San Francisco, September 15, 2017 : Google is testing video reviews with its “Local Guides” programme that would allow users (who are part of the programme) to shoot 10-second videos right from Maps or upload 30-second video clips from their camera.

To upload video reviews to Maps, the user has to look for and select a place in Maps, scroll down and select “add a photo,” tap the “camera” icon and then hold the shutter to record or upload a short video, TechCrunch reported late on Thursday.

This feature is available on Android devices only for now.

The company introduced this feature to the “Local Guides” about two weeks ago.

Google is now notifying users about it via email and will likely release it for public in the near future,

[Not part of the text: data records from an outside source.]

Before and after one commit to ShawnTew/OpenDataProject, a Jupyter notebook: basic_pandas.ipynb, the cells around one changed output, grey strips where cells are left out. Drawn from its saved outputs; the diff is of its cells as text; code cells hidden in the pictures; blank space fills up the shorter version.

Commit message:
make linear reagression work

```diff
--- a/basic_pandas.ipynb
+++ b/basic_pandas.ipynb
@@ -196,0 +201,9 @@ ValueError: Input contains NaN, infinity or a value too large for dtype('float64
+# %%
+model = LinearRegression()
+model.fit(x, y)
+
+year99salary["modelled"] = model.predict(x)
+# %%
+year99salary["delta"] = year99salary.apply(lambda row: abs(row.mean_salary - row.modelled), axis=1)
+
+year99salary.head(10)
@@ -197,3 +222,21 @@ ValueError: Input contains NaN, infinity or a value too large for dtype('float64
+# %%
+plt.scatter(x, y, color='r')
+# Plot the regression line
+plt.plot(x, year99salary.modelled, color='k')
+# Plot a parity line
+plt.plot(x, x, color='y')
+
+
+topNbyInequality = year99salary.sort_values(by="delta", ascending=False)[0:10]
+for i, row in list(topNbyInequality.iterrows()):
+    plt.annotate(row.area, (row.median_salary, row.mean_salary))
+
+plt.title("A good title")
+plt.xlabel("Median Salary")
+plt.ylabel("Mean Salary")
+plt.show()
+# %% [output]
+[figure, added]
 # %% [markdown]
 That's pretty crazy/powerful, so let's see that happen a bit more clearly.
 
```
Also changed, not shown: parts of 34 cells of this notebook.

Previously, users could attach only photographs to locations on Google Maps and there was no option to add videos. (IANS)